They recognized that God himself would come to them. He would be their redeemer. But it is that last title that mankind longs for, The Prince of Peace. The word for peace is “Shalom.” It is God’s peace. It is not just the absence of turmoil and troubles. Peace, Shalom, means a totality or completeness, fulfillment, maturity, soundness, wholeness, community, harmony, tranquility, security, well-being, welfare, friendship, agreement, success, and prosperity. It does not just mean one of two of these, it means all these concepts rolled up into one. Shalom is that state of existence that humanity knew before the fall and it is the desire of our hearts.
It would be 700 years before the coming of the Prince of Peace. They, like Abraham, Isaac, Jacob and all the heroes of the faith, died in faith having only seen the Promise from afar. The Prince of Peace came to us as a child. God, who made all things and is all powerful, became like us, to live like us and to suffer like us. He became our substitute. He died to forgive our sins. The coming king would not deliver us from life but transform life and he would overcome the darkness.

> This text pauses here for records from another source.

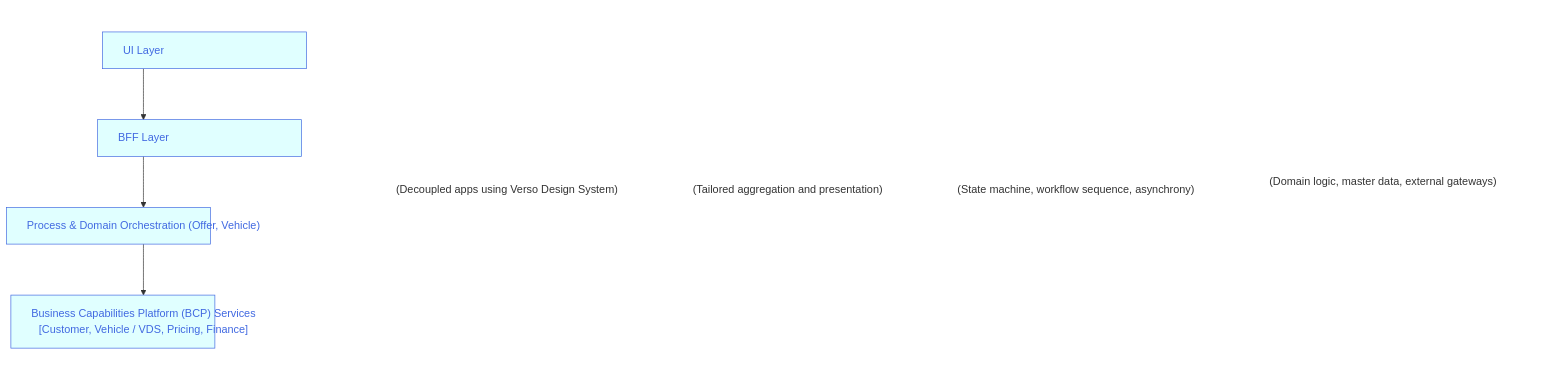
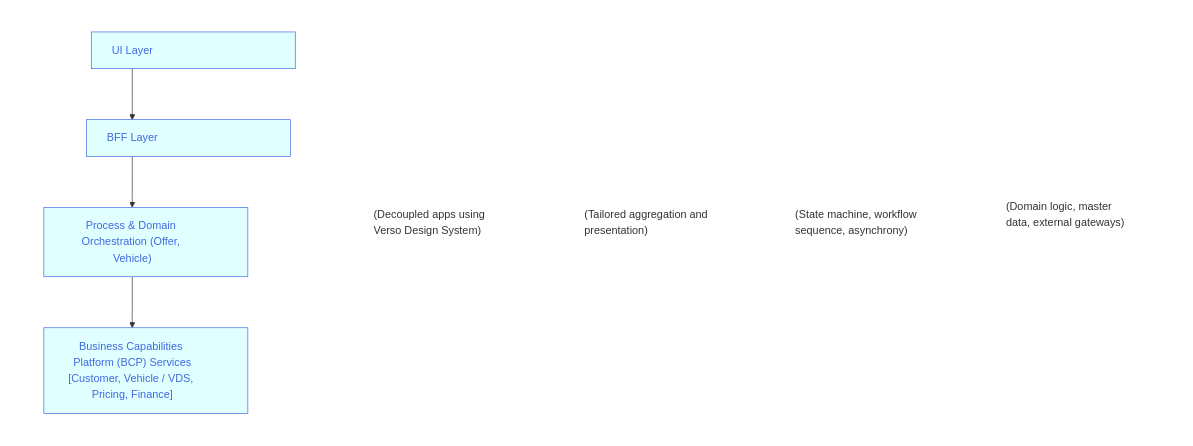
One commit to joe-dorward/samples changed the diagram in buttons_mermaid_v3.md. Above: the diagram before and after it, drawn with Mermaid.

````diff
--- a/buttons_mermaid_v3.md
+++ b/buttons_mermaid_v3.md
@@ -3,49 +3,45 @@
 ```mermaid
-  %%{
-    init: {"flowchart": { "markdownAutoWrap":"false", "textWrap":"false", "wrappingWidth": "100%" }
-    }
-  }%%
   flowchart LR
 
   classDef Button fill:lightcyan, stroke:royalblue, color:royalblue, width:300px;
   classDef Note fill:transparent, stroke:transparent, text-align:left;
   %% ---------- ---------- ---------- ---------- ---------- ---------- ---------- ---------- ---------- ----------
   subgraph BUTTONS
     direction TD
 
     BUTTON_01["UI Layer"]:::Button
     click BUTTON_01 "https://en.wikipedia.org/wiki/Main_Page" _blank
 
     BUTTON_02["BFF Layer"]:::Button
     click BUTTON_02 "https://en.wikipedia.org/wiki/Main_Page" _blank
 
     BUTTON_03["Process & Domain Orchestration (Offer, Vehicle)"]:::Button
     click BUTTON_03 "https://en.wikipedia.org/wiki/Main_Page" _blank
 
     BUTTON_04["Business Capabilities Platform (BCP) Services<br/>[Customer, Vehicle / VDS, Pricing, Finance]"]:::Button
     click BUTTON_04 "https://en.wikipedia.org/wiki/Main_Page" _blank
   end
 
   %% ---------- ---------- ---------- ---------- ---------- ---------- ---------- ---------- ---------- ----------
   subgraph NOTES
     direction TD
     BUTTON_01_NOTE["(Decoupled apps using Verso Design System)"]:::Note
     BUTTON_02_NOTE["(Tailored aggregation and presentation)"]:::Note
     BUTTON_03_NOTE["(State machine, workflow sequence, asynchrony)"]:::Note
     BUTTON_04_NOTE["(Domain logic, master data, external gateways)<br/>&nbsp;"]:::Note
   end
   %% ---------- ---------- ---------- ---------- ---------- ---------- ---------- ---------- ---------- ----------
   %% invisibly connect BUTTONS (sub-graph) to NOTES (sub-graph)
   BUTTONS~~~
   NOTES
   %% ---------- ---------- ---------- ---------- ---------- ---------- ---------- ---------- ---------- ----------
   %% connect buttons
   BUTTON_01-->
   BUTTON_02-->
   BUTTON_03-->
   BUTTON_04
   %% ---------- ---------- ---------- ---------- ---------- ---------- ---------- ---------- ---------- ----------
   style BUTTONS fill:transparent,color:white,stroke-width:0px
   style NOTES fill:transparent,color:white,stroke-width:0px
 
 ```
````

We are not comfortable with the real Christmas. We paint halos around the child. Mary and Joseph look so kingly and queenly as they gaze upon him. We deck the halls with holly. We decorate the tree and we wrap brightly colored gifts. We sing songs of cheer. We dress up our yards with snowmen and reindeer and Santa. If we really want to be true to the event, maybe we ought to put on our worn-out clothes and live in abject poverty to remind us how poor we are without Christ. It would remind us that we are still waiting.
We are waiting for the return of the Prince of Peace. The Second Coming is the theme of Advent. While our salvation has come, we are waiting for his return. We are waiting in a world where we suffer. Many live in poverty, a place where we have no peace, where the will of God is avoided, even by God’s own people. We are waiting for that day when God remakes this world. When he comes again, he will renew all things and there will be no more suffering, no more tears, no more, sin, no war, no fear.
If you long for that day, read The Last Battle, the last book of the Chronicles of Narnia by C. S. Lewis. They experience new life when they are called out of the Shadowlands and into Aslan’s world. It is exhilarating, it is all joy and laughter as they experienced the freshness of a new place.
Aslan said to them:
“You do not yet look so happy as I mean you to be.” Lucy said, “We’re so afraid of being sent away, Aslan. And you have sent us back into our own world so often.” “No fear of that,” said Aslan. “Have you not guessed?” Their hearts leaped, and a wild hope rose within them. “There was a real railway accident,” said Aslan softly. “Your father and mother and all of you are-as you used to call it in the Shadowlands-dead. The term is over: the holidays have begun. The dream is ended: this is the morning.” (Lewis, The Last Battle)
Death is the last enemy. And like the saints of old, we wait. We wait for that city whose architect and builder us God.